■ **RECORDS SHOWN**
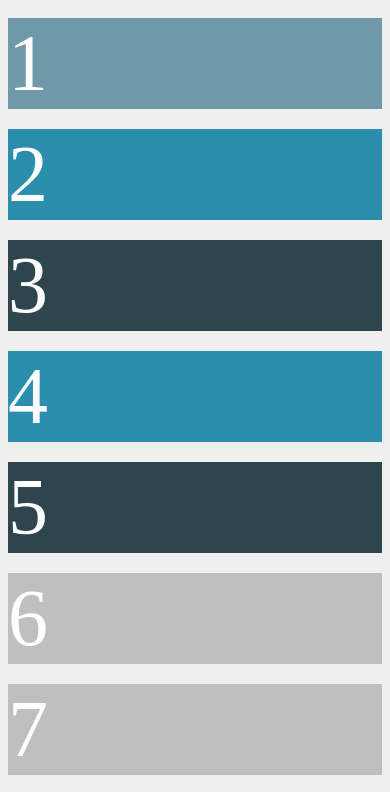
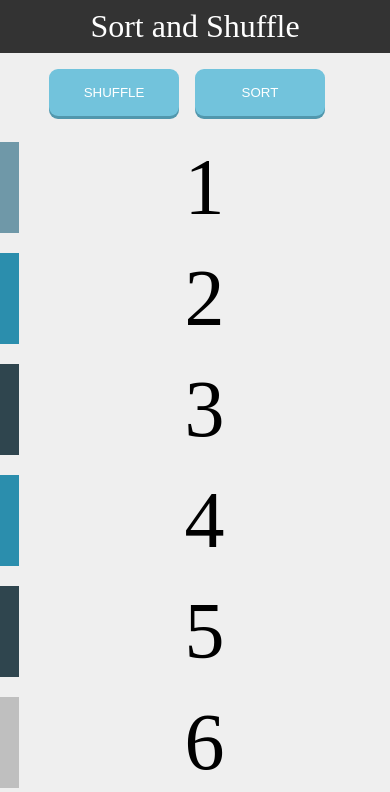
Before and after one commit to kalyanwebdev/maersk-code-test, a plain HTML site: page index.html in a window 390 px wide. Shown: the top 792 px of the page. Drawn offline with Linux system fonts and the light colour scheme.

Commit message:
pushing - responsive layout and actions

```diff
--- a/assets/css/style.css
+++ b/assets/css/style.css
@@ -2,8 +2,9 @@
   box-sizing: border-box;
 }
 
-body{
+body {
   background-color: #efefef;
+  margin: 0;
 }
 
 .row:before {
@@ -11,41 +12,45 @@ body{
   content: " ";
 }
 
-[class^=col-]{
-    padding-top: 10px;
-    padding-bottom: 10px;
-    color: #fff;
-    font-size: 5rem;
-}
-
-button{
+button {
   display: block;
   width: 100%;
   padding: 1rem;
   margin: 1rem;
   cursor: pointer;
-  background: #72C3DC;
+  background: #72c3dc;
   border: none;
   box-shadow: 0px 3px 0px 0px #5197ad;
   border-radius: 9px;
   color: #fff;
 }
 
-@media (min-width: 992px) {
+button:active {
+  background: #5197ad;
+}
+
+@media (min-width: 960px) {
   .container {
     width: 950px;
     margin: 0 auto;
   }
 
-  .column{
+  [class^="col-"] {
+    padding-top: 10px;
+    padding-bottom: 10px;
+    color: #fff;
+    font-size: 5rem;
+  }
+
+  .column {
     float: left;
   }
 
-  #cards{
+  #cards {
     width: 80%;
   }
 
-  #buttons-area{
+  #buttons-area {
     padding: 1rem;
     width: 20%;
   }
@@ -56,14 +61,14 @@ button{
     height: 30vh;
   }
 
-  .col-4 > .card{
+  .col-4 > .card {
     display: flex;
     justify-content: center;
     height: inherit;
     align-items: center;
   }
 
-/*
+  /*
   .col-4 .card{
     position: absolute;
     top: 0;
@@ -72,10 +77,58 @@ button{
     right: 0;
     background-color: silver;
   } */
+  header {
+    width: 100%;
+    text-align: center;
+    padding: 0.5rem;
+    font-size: 1.5rem;
+    color: #333;
+  }
 }
 
-@media (max-width: 450px) {
+@media (max-width: 959px) {
   .col-4 {
     width: 100%;
   }
+
+  .container {
+    display: flex;
+    flex-direction: column;
+  }
+
+  [class^="col-"] {
+    padding-top: 10px;
+    padding-bottom: 10px;
+    color: #000000;
+    font-size: 5rem;
+    text-align: center;
+  }
+
+  header {
+    width: 100%;
+    background: #333;
+    text-align: center;
+    padding: 0.5rem;
+    font-size: 2rem;
+    color: #fff;
+  }
+
+  .columns {
+    margin-left: -15px;
+  }
+
+  #cards {
+    order: 2;
+  }
+
+  #buttons-area {
+    display: flex;
+    order: 1;
+    justify-content: center;
+  }
+
+  button{
+    margin-left: 0;
+    width:33.333333%;
+  }
 }
--- a/assets/js/script.js
+++ b/assets/js/script.js
@@ -12,13 +12,13 @@ let cards = [
   { number: 9, color: "#2f454e" },
 ];
 
+let borderWidth = "1.2rem";
 
 function renderCardTemplate(element) {
+  let cssProp = (document.body.clientWidth > 959)? "background-color:"+element.color : "border-left: "+borderWidth+" solid "+element.color;
   document.getElementById("cards").innerHTML =
     document.getElementById("cards").innerHTML +
-    '<div class="col-4"><div class="card" style="background-color:' +
-    element.color +
-    '">' +
+    '<div class="col-4"><div class="card" style="'+cssProp+'">' +
     element.number +
     "</div></div>";
 }
--- a/index.html
+++ b/index.html
@@ -1,9 +1,11 @@
 <!DOCTYPE html>
 <html>
     <head>
+        <meta name="viewport" content="width=device-width, initial-scale=1">
         <link href="assets/css/style.css" rel="stylesheet">
     </head>
     <body>
+        <header>Sort and Shuffle</header>
         <div class="container">
             <div class="column" id="cards">
                 <!-- Dynamic cards will be rendered here -->
```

■ **ASSIGNED TASK**
Please report every line of the listing that contains the string "cards".

■ **EXPECTED ANSWER**
-  #cards{
+  #cards {
+  #cards {
@@ -12,13 +12,13 @@ let cards = [
   document.getElementById("cards").innerHTML =
     document.getElementById("cards").innerHTML +
             <div class="column" id="cards">
                 <!-- Dynamic cards will be rendered here -->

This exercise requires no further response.